* To: readers@independent

* To: readers@independent

* re: epistolary novels re-cycled as e-mail fiction

The novel of manners began, in the 18th century, with a fictional exchange of letters. Samuel Richardson re-cast his guide to correspondence as Pamela; across the Channel, Choderlos de Laclos put a steamier spin on the genre in Les Liaisons Dangereuses. Come the 19th century, the epistolary form declined but the growth of postal systems delivered a parcel of plot devices to suspense-hungry writers.

Even in the 20th century, ruled by the ever-ringing telephone, the odd man (or woman) of letters lived up to the name. In the 1980s, Carol Shields collaborated with another Canadian writer, Blanche Howard, on a shrewd and sprightly epistolary tale. Now published, at long last, in a UK edition, A Celibate Season (Fourth Estate, £6.99) features the letters of a professional couple divided when the wife takes a plum job, 3,000 miles from home.

The form appealed to Shields and Howard because, as friends, they enjoyed writing to each other so much. In the 1970s, as Howard recalls, that felt like "a somewhat Victorian diversion". No longer, of course. E-mail has hauled the private correspondence out of its cultural grave. Now novelists are rushing back to an epistolary future. Jeanette Winterson's The PowerBook, due next month, exploits e-mail conventions but makes sure that they remain the servant of imagination.

In a more playful vein, Matt Beaumont's novel e. (HarperCollins, £6.99) consists entirely of e-mails sent by the staff of a frantic ad agency as they try to land their trade's Holy Grail - the Coca-Cola account. Emoticons, bad jokes as attachments, porn downloads, ruinous grammar and incontinent punctuation ("!!!!!!!!!!!!!!!") - it's all here, to the max, in a guise that mixes exuberant (if predictable) satire with a gimmicky layout that palls well before page 341. Matt Beaumont deserves credit for his sharp gags, and plaudits for crossing this tape first, but I hope that e. fails to set a trend.

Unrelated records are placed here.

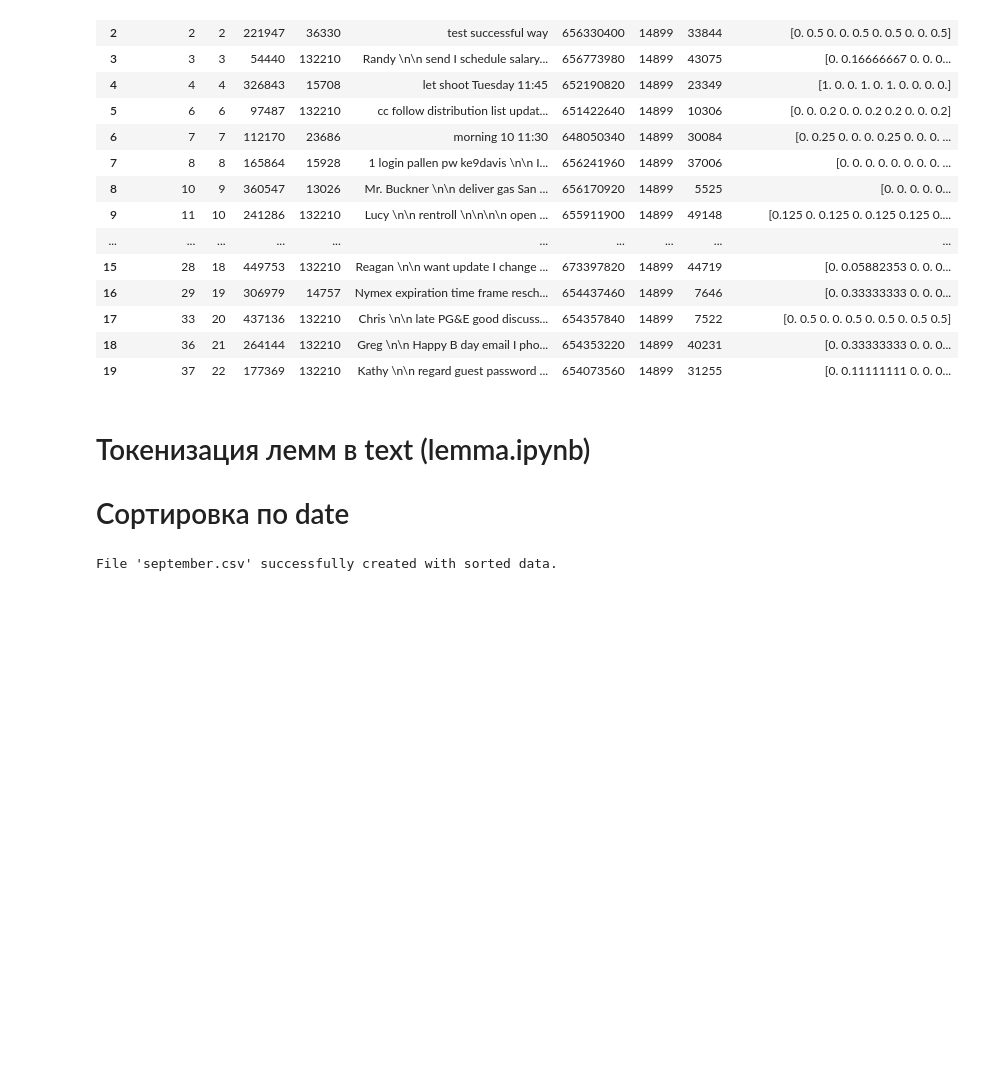
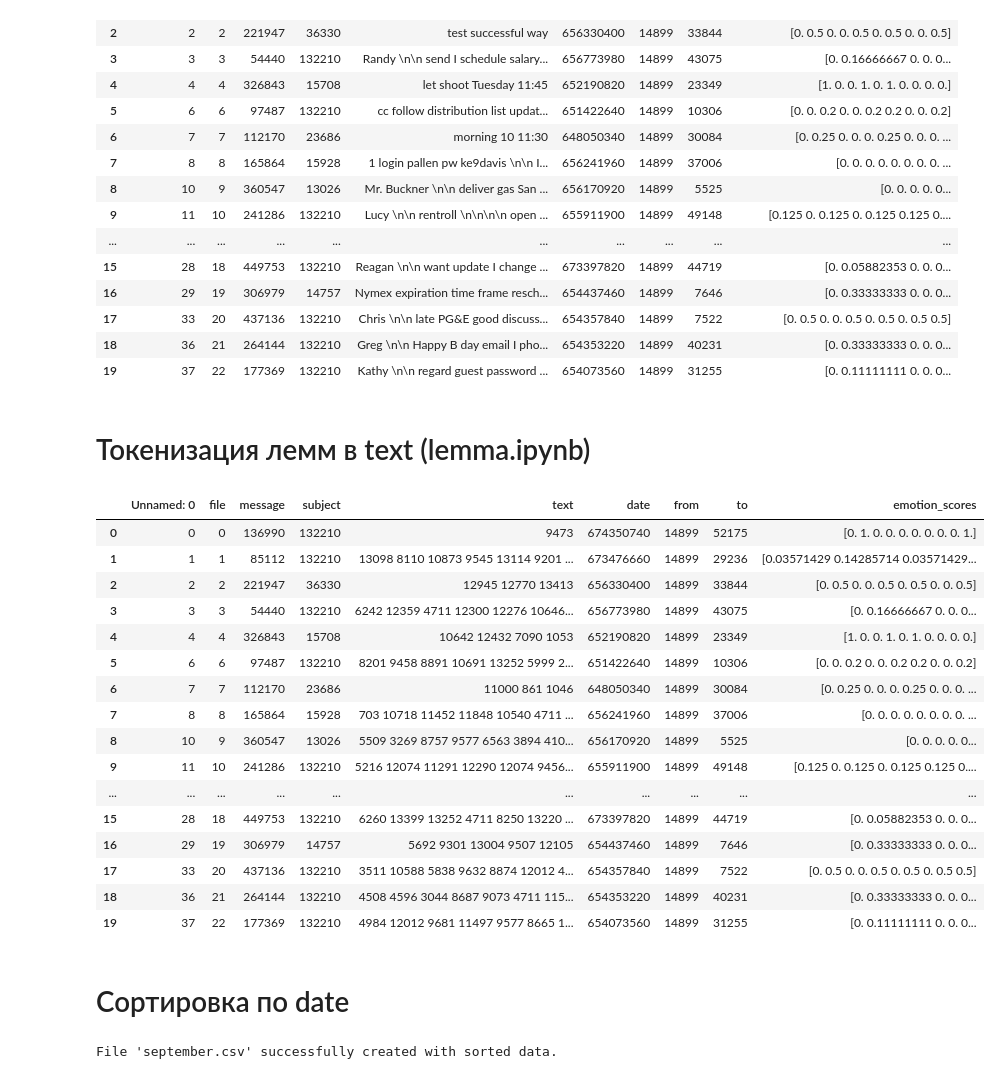
Before and after one commit to yokkochka/II_and_ML, a Jupyter notebook: september/test.ipynb, the cells around one changed output. Drawn from its saved outputs; the diff is of its cells as text; code cells hidden in the pictures; blank space fills up the shorter version.

```diff
--- a/september/test.ipynb
+++ b/september/test.ipynb
@@ -308,8 +308,31 @@ df.head(20)
 | 19 | 37 | 22 | 177369 | 132210 | Kathy \n\n regard guest password ... | 654073560 | 14899 | 31255 | [0. 0.11111111 0. 0. 0... |
 # %% [markdown]
 # Токенизация лемм в text (lemma.ipynb)
-
-# Сортировка по date
+# %%
+import pandas as pd
+df = pd.read_csv("./ignore/token_lemma_filter_emotion_token.csv")
+
+df.head(20)
+# %% [output]
+|  | Unnamed: 0 | file | message | subject | text | date | from | to | emotion_scores |
+| 0 | 0 | 0 | 136990 | 132210 | 9473 | 674350740 | 14899 | 52175 | [0. 1. 0. 0. 0. 0. 0. 0. 0. 1.] |
+| 1 | 1 | 1 | 85112 | 132210 | 13098 8110 10873 9545 13114 9201 ... | 673476660 | 14899 | 29236 | [0.03571429 0.14285714 0.03571429... |
+| 2 | 2 | 2 | 221947 | 36330 | 12945 12770 13413 | 656330400 | 14899 | 33844 | [0. 0.5 0. 0. 0.5 0. 0.5 0. 0. 0.5] |
+| 3 | 3 | 3 | 54440 | 132210 | 6242 12359 4711 12300 12276 10646... | 656773980 | 14899 | 43075 | [0. 0.16666667 0. 0. 0... |
+| 4 | 4 | 4 | 326843 | 15708 | 10642 12432 7090 1053 | 652190820 | 14899 | 23349 | [1. 0. 0. 1. 0. 1. 0. 0. 0. 0.] |
+| 5 | 6 | 6 | 97487 | 132210 | 8201 9458 8891 10691 13252 5999 2... | 651422640 | 14899 | 10306 | [0. 0. 0.2 0. 0. 0.2 0.2 0. 0. 0.2] |
+| 6 | 7 | 7 | 112170 | 23686 | 11000 861 1046 | 648050340 | 14899 | 30084 | [0. 0.25 0. 0. 0. 0.25 0. 0. 0. ... |
+| 7 | 8 | 8 | 165864 | 15928 | 703 10718 11452 11848 10540 4711 ... | 656241960 | 14899 | 37006 | [0. 0. 0. 0. 0. 0. 0. 0. ... |
+| 8 | 10 | 9 | 360547 | 13026 | 5509 3269 8757 9577 6563 3894 410... | 656170920 | 14899 | 5525 | [0. 0. 0. 0. 0... |
+| 9 | 11 | 10 | 241286 | 132210 | 5216 12074 11291 12290 12074 9456... | 655911900 | 14899 | 49148 | [0.125 0. 0.125 0. 0.125 0.125 0.... |
+| ... | ... | ... | ... | ... | ... | ... | ... | ... | ... |
+| 15 | 28 | 18 | 449753 | 132210 | 6260 13399 13252 4711 8250 13220 ... | 673397820 | 14899 | 44719 | [0. 0.05882353 0. 0. 0... |
+| 16 | 29 | 19 | 306979 | 14757 | 5692 9301 13004 9507 12105 | 654437460 | 14899 | 7646 | [0. 0.33333333 0. 0. 0... |
+| 17 | 33 | 20 | 437136 | 132210 | 3511 10588 5838 9632 8874 12012 4... | 654357840 | 14899 | 7522 | [0. 0.5 0. 0. 0.5 0. 0.5 0. 0.5 0.5] |
+| 18 | 36 | 21 | 264144 | 132210 | 4508 4596 3044 8687 9073 4711 115... | 654353220 | 14899 | 40231 | [0. 0.33333333 0. 0. 0... |
+| 19 | 37 | 22 | 177369 | 132210 | 4984 12012 9681 11497 9577 8665 1... | 654073560 | 14899 | 31255 | [0. 0.11111111 0. 0. 0... |
+# %% [markdown]
+# Сортировка по date
 # %%
 df = pd.read_csv('./ignore/token_lemma_filter_emotion_token.csv')
 sorted_df = df.sort_values(by='date')
```
Also changed, not shown: 4 other files.
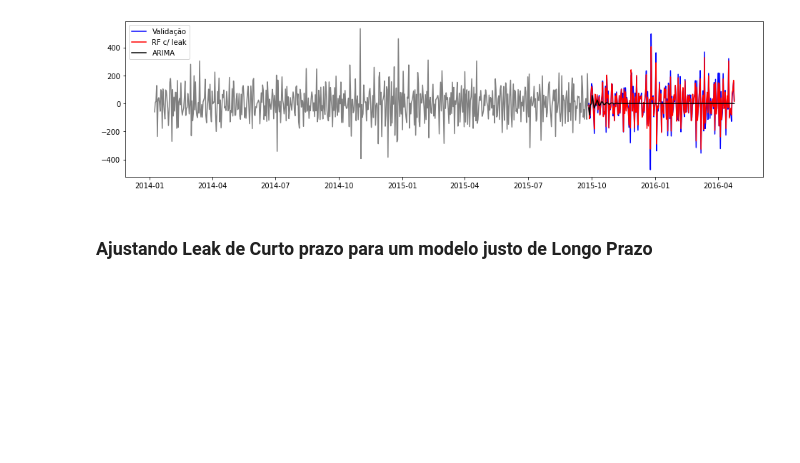
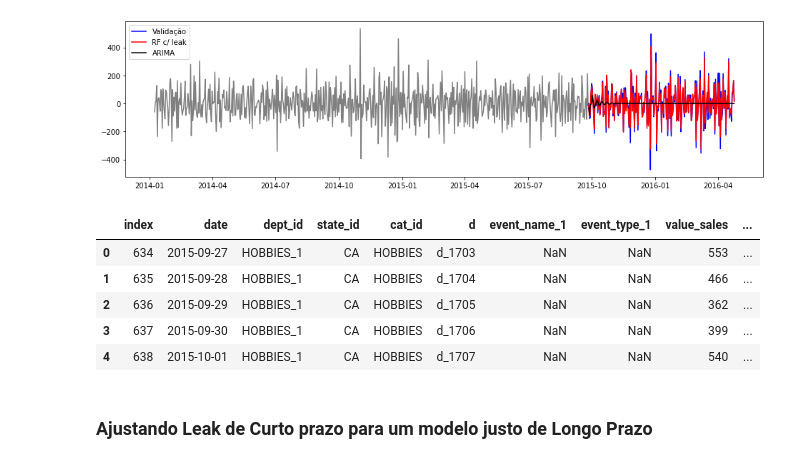
Before and after one commit to lucasmarchioro/TimeSeriesIntro, a Jupyter notebook: TimeSeries_Exemplos.ipynb, the cells around one changed output. Cells and saved outputs as stored; diff of their text form; code cells hidden in the pictures; blank space fills up the shorter version.

```diff
--- a/TimeSeries_Exemplos.ipynb
+++ b/TimeSeries_Exemplos.ipynb
@@ -455,6 +471,15 @@ plt.legend()
 plt.show()
 # %% [output]
 [figure]
+# %%
+test.head()
+# %% [output]
+|  | index | date | dept_id | state_id | cat_id | d | event_name_1 | event_type_1 | value_sales | ... |
+| 0 | 634 | 2015-09-27 | HOBBIES_1 | CA | HOBBIES | d_1703 | NaN | NaN | 553 | ... |
+| 1 | 635 | 2015-09-28 | HOBBIES_1 | CA | HOBBIES | d_1704 | NaN | NaN | 466 | ... |
+| 2 | 636 | 2015-09-29 | HOBBIES_1 | CA | HOBBIES | d_1705 | NaN | NaN | 362 | ... |
+| 3 | 637 | 2015-09-30 | HOBBIES_1 | CA | HOBBIES | d_1706 | NaN | NaN | 399 | ... |
+| 4 | 638 | 2015-10-01 | HOBBIES_1 | CA | HOBBIES | d_1707 | NaN | NaN | 540 | ... |
 # %% [markdown]
 ### Ajustando Leak de Curto prazo para um modelo justo de Longo Prazo
 # %%
```
Also changed, not shown: parts of 14 cells of this notebook.
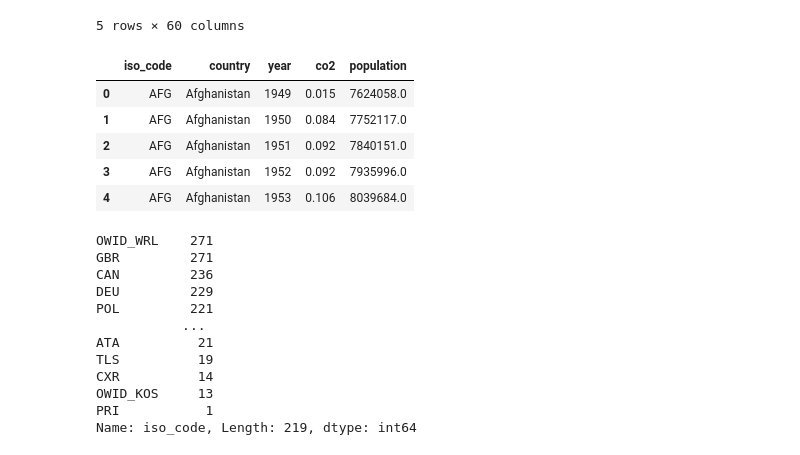
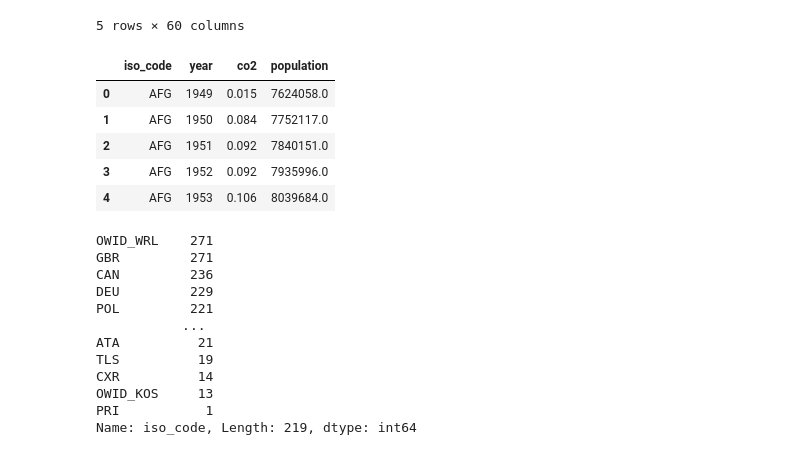
Before and after one commit to steconta/climate_change_analysis, a Jupyter notebook: climate_change_analysis.ipynb, the cells around one changed output. Drawn from its saved outputs; the diff is of its cells as text; code cells hidden in the pictures.

```diff
--- a/climate_change_analysis.ipynb
+++ b/climate_change_analysis.ipynb
@@ -13,15 +13,15 @@ df.head()
 | 4 | AFG | Afghanistan | 1953 | 0.106 | 0.013 | NaN | NaN | NaN | ... |
 5 rows × 60 columns
 # %%
-df = df.filter(['iso_code','country','year', 'co2', 'population'], axis=1)
+df = df.filter(['iso_code','year', 'co2', 'population'], axis=1)
 df.head()
 # %% [output]
-|  | iso_code | country | year | co2 | population |
-| 0 | AFG | Afghanistan | 1949 | 0.015 | 7624058.0 |
-| 1 | AFG | Afghanistan | 1950 | 0.084 | 7752117.0 |
-| 2 | AFG | Afghanistan | 1951 | 0.092 | 7840151.0 |
-| 3 | AFG | Afghanistan | 1952 | 0.092 | 7935996.0 |
-| 4 | AFG | Afghanistan | 1953 | 0.106 | 8039684.0 |
+|  | iso_code | year | co2 | population |
+| 0 | AFG | 1949 | 0.015 | 7624058.0 |
+| 1 | AFG | 1950 | 0.084 | 7752117.0 |
+| 2 | AFG | 1951 | 0.092 | 7840151.0 |
+| 3 | AFG | 1952 | 0.092 | 7935996.0 |
+| 4 | AFG | 1953 | 0.106 | 8039684.0 |
 # %%
 #Removing null rows that contains null values in co2 column
 df = df[df.co2.notna()]
```
Also changed, not shown: parts of 6 cells of this notebook.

Even in his hysterical adland world, what really counts is not the e-mail format but the social climate that it reveals - a familiar blend of surface chumminess and utter ruthlessness beneath. Hi-tech etiquette pinpoints this universal truth of office life; it can't explore or explain it. For that, the novelist's trad tools will suffice. Yes, e. offers a few spam-free hours of digital devilry - but other writers should beware. Save, if you wish, but don't copy.